=== Begin Enclosure ===
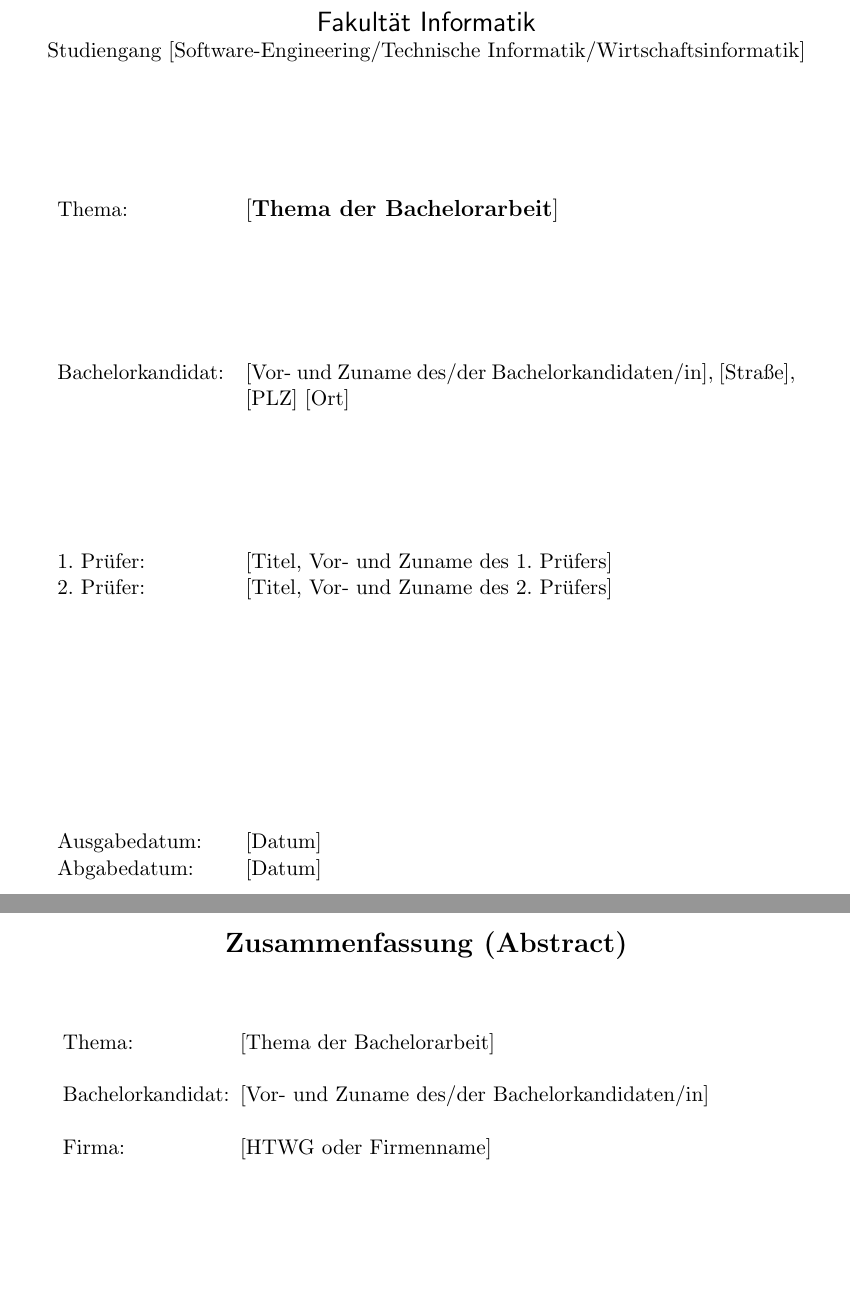
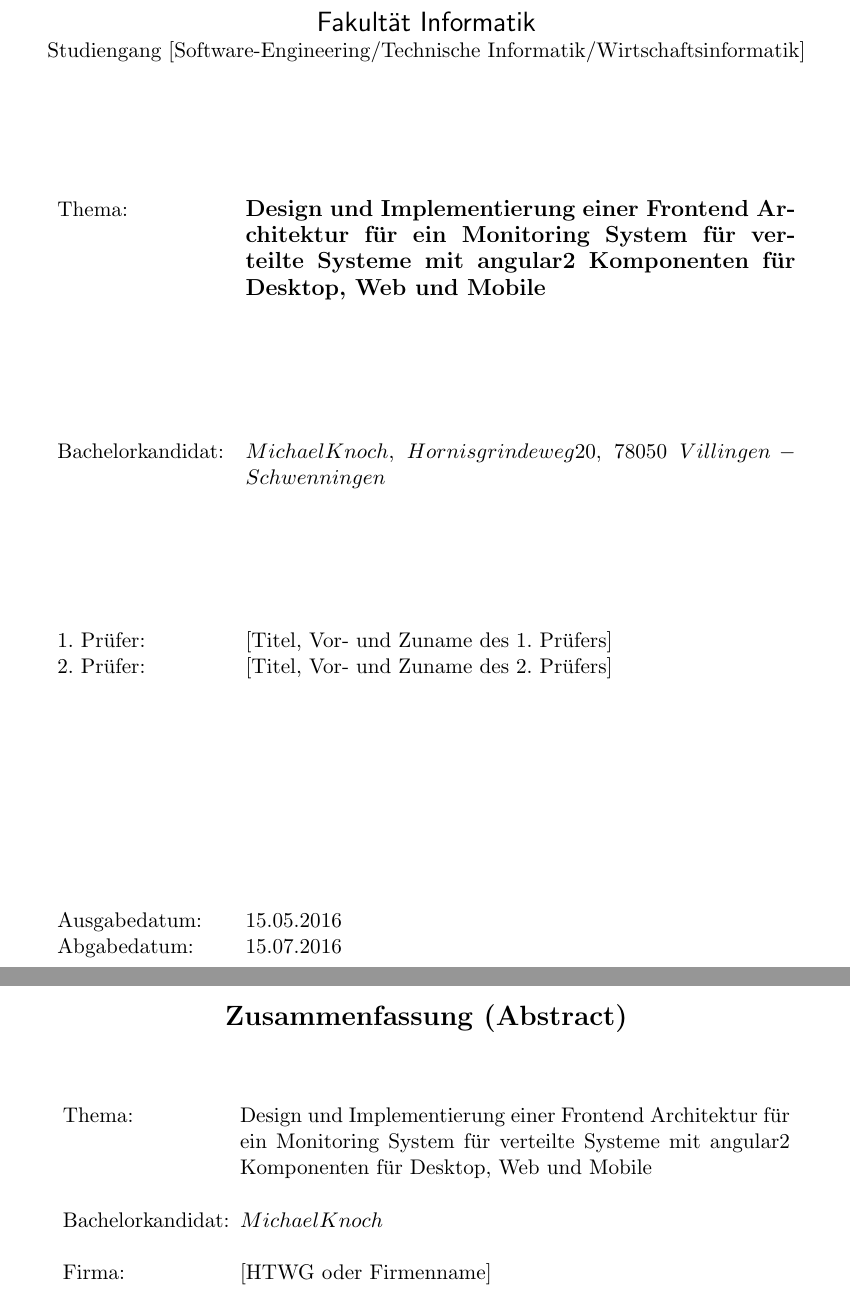
Before and after one commit to michaelknoch/thesis, a LaTeX thesis (thesis.tex, which reads preamble/variablen.tex): two parts of pages 2 and 3 of 16, joined at a grey line, cut so that both start at the same text, the shorter picture padded with empty space. Compiled offline with pdfLaTeX.

Commit message:
improvements

```diff
--- a/preamble/variablen.tex
+++ b/preamble/variablen.tex
@@ -1,14 +1,14 @@
-\newcommand{\thema}{$[$Thema der Bachelorarbeit$]$}
+\newcommand{\thema}{Design und Implementierung einer Frontend Architektur für ein Monitoring System für verteilte Systeme mit angular2 Komponenten für Desktop, Web und Mobile}
 \newcommand{\schlagworte}{$[$Platz, f\"ur, spezifische, Schlagworte, zur, Ausarbeitung $]$}
 \newcommand{\zusammenfassung}{$[$Text der Zusammenfassung etwa 150 Worte. Es soll der
 	L"osungsweg beschrieben sein.$]$}
-\newcommand{\ausgabedatum}{$[$Datum$]$}
-\newcommand{\abgabedatum}{$[$Datum$]$}
-\newcommand{\autor}{$[$Vor- und Zuname des/der Bachelorkandidaten/in$]$}
-\newcommand{\autorStrasse}{$[$Stra"se$]$}
-\newcommand{\autorPLZ}{$[$PLZ$]$}
-\newcommand{\autorOrt}{$[$Ort$]$}
-\newcommand{\autorGeburtsort}{$[$Geburtsort$]$}
+\newcommand{\ausgabedatum}{$15.05.2016$}
+\newcommand{\abgabedatum}{$15.07.2016$}
+\newcommand{\autor}{$Michael Knoch$}
+\newcommand{\autorStrasse}{$Hornisgrindeweg 20$}
+\newcommand{\autorPLZ}{$78050$}
+\newcommand{\autorOrt}{$Villingen-Schwenningen$}
+\newcommand{\autorGeburtsort}{$Villingen-Schwenningen$}
 \newcommand{\autorGeburtsdatum}{$[$Datum$]$}
 \newcommand{\prueferA}{$[$Titel, Vor- und Zuname des 1. Pr"ufers$]$}
 \newcommand{\prueferB}{$[$Titel, Vor- und Zuname des 2. Pr"ufers$]$}
```
Also changed, not shown: htwg/abstract.tex (+0 -1 lines), htwg/cover.tex (+2 -3 lines).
=== End Enclosure ===
▸ **REQUIRED WORK**
A word-for-word copy of the data, without its pictures, is what is needed.

▸ **SOLVED PROBLEM**
Before and after one commit to michaelknoch/thesis, a LaTeX thesis (thesis.tex, which reads preamble/variablen.tex): two parts of pages 2 and 3 of 16, joined at a grey line, cut so that both start at the same text, the shorter picture padded with empty space. Compiled offline with pdfLaTeX.

Commit message:
improvements

```diff
--- a/preamble/variablen.tex
+++ b/preamble/variablen.tex
@@ -1,14 +1,14 @@
-\newcommand{\thema}{$[$Thema der Bachelorarbeit$]$}
+\newcommand{\thema}{Design und Implementierung einer Frontend Architektur für ein Monitoring System für verteilte Systeme mit angular2 Komponenten für Desktop, Web und Mobile}
 \newcommand{\schlagworte}{$[$Platz, f\"ur, spezifische, Schlagworte, zur, Ausarbeitung $]$}
 \newcommand{\zusammenfassung}{$[$Text der Zusammenfassung etwa 150 Worte. Es soll der
 	L"osungsweg beschrieben sein.$]$}
-\newcommand{\ausgabedatum}{$[$Datum$]$}
-\newcommand{\abgabedatum}{$[$Datum$]$}
-\newcommand{\autor}{$[$Vor- und Zuname des/der Bachelorkandidaten/in$]$}
-\newcommand{\autorStrasse}{$[$Stra"se$]$}
-\newcommand{\autorPLZ}{$[$PLZ$]$}
-\newcommand{\autorOrt}{$[$Ort$]$}
-\newcommand{\autorGeburtsort}{$[$Geburtsort$]$}
+\newcommand{\ausgabedatum}{$15.05.2016$}
+\newcommand{\abgabedatum}{$15.07.2016$}
+\newcommand{\autor}{$Michael Knoch$}
+\newcommand{\autorStrasse}{$Hornisgrindeweg 20$}
+\newcommand{\autorPLZ}{$78050$}
+\newcommand{\autorOrt}{$Villingen-Schwenningen$}
+\newcommand{\autorGeburtsort}{$Villingen-Schwenningen$}
 \newcommand{\autorGeburtsdatum}{$[$Datum$]$}
 \newcommand{\prueferA}{$[$Titel, Vor- und Zuname des 1. Pr"ufers$]$}
 \newcommand{\prueferB}{$[$Titel, Vor- und Zuname des 2. Pr"ufers$]$}
```
Also changed, not shown: htwg/abstract.tex (+0 -1 lines), htwg/cover.tex (+2 -3 lines).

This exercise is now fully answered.